Stored items from a collection |

* * * * *

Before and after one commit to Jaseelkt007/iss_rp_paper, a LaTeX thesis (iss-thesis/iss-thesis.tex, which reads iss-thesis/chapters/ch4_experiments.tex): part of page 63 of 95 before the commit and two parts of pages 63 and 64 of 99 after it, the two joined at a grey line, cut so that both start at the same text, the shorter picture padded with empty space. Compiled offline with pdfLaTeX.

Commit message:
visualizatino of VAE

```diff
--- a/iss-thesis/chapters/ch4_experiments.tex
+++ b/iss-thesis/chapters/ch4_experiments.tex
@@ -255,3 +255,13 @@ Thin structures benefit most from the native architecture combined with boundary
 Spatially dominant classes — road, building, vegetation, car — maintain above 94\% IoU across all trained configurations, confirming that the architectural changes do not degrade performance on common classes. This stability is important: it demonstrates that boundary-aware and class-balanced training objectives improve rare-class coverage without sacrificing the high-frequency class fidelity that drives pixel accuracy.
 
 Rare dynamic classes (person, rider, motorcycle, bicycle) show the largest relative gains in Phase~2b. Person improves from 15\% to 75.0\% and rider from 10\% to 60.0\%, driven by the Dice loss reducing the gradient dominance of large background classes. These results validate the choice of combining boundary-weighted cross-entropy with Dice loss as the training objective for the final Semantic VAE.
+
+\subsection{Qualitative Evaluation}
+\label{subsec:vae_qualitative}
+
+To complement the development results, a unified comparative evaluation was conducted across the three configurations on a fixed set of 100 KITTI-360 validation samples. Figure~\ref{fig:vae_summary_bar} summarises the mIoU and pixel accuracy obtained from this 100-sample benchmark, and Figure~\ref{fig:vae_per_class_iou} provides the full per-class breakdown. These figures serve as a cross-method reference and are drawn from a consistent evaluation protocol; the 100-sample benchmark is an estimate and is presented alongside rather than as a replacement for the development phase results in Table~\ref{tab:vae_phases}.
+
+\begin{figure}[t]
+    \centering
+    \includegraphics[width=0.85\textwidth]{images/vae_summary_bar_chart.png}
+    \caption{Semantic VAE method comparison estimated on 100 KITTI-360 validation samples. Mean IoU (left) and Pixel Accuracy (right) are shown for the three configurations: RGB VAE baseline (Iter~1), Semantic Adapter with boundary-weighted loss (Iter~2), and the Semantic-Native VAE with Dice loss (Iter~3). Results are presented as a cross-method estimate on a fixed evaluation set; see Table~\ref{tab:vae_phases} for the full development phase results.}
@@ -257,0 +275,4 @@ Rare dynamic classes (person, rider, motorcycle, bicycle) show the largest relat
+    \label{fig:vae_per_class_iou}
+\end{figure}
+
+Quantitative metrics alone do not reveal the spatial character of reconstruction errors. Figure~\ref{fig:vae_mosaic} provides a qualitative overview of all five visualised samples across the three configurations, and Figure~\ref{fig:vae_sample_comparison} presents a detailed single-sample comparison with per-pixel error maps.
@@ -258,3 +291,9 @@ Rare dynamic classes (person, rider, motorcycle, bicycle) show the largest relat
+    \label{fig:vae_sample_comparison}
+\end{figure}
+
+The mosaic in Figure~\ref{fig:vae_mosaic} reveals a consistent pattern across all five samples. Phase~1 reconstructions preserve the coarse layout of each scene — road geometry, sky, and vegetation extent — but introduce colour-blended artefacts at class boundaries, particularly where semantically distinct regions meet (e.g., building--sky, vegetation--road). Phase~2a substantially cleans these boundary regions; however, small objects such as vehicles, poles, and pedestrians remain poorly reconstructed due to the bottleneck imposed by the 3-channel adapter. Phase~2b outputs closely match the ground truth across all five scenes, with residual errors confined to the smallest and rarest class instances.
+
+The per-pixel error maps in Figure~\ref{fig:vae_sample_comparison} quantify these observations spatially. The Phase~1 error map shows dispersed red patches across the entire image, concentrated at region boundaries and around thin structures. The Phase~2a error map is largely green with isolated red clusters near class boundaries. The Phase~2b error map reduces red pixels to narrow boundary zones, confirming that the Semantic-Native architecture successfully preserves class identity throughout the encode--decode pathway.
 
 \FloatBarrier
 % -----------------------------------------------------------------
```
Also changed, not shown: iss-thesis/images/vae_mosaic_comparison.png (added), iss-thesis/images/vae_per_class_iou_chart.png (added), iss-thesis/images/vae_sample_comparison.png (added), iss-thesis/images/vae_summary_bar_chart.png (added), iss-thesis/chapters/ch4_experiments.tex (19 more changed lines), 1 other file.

* * * * *

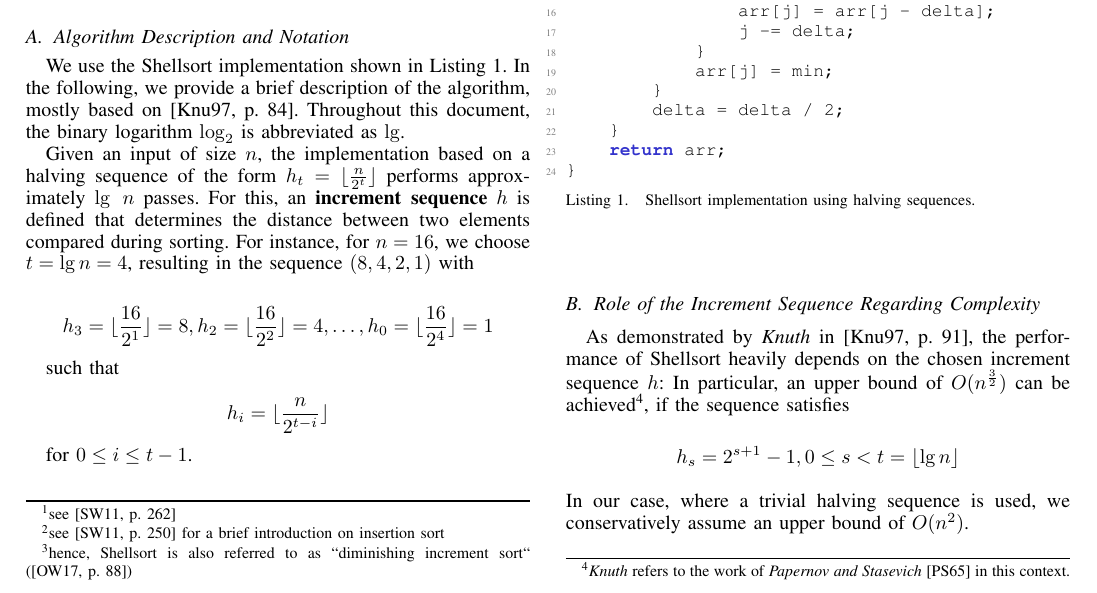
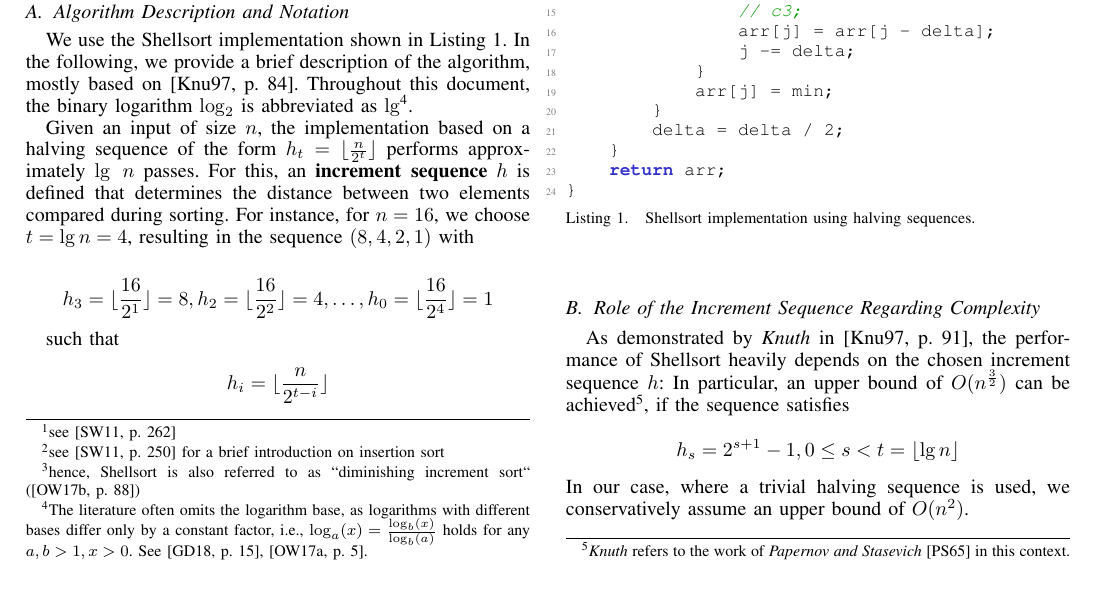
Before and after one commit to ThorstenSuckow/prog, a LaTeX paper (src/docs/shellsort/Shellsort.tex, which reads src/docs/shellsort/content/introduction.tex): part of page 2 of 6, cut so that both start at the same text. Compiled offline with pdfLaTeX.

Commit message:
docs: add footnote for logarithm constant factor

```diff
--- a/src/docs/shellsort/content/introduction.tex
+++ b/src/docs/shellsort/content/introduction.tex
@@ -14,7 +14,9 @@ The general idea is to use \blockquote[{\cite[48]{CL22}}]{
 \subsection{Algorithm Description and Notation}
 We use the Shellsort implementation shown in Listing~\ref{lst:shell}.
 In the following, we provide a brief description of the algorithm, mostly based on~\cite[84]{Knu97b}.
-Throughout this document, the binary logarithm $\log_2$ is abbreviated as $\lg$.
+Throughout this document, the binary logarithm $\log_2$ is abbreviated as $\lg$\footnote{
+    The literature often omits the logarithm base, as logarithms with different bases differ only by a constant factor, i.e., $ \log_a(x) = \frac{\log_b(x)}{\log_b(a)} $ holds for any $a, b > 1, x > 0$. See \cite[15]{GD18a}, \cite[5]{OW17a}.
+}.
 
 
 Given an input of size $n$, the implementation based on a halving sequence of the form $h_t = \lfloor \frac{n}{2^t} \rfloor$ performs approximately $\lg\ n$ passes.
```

* * * * *

HOW TO COMPLETE THIS TASK | Within the entries above, report how many lines contain the word "rider"; the figure is all that is wanted.

EXERCISE SOLUTION | 3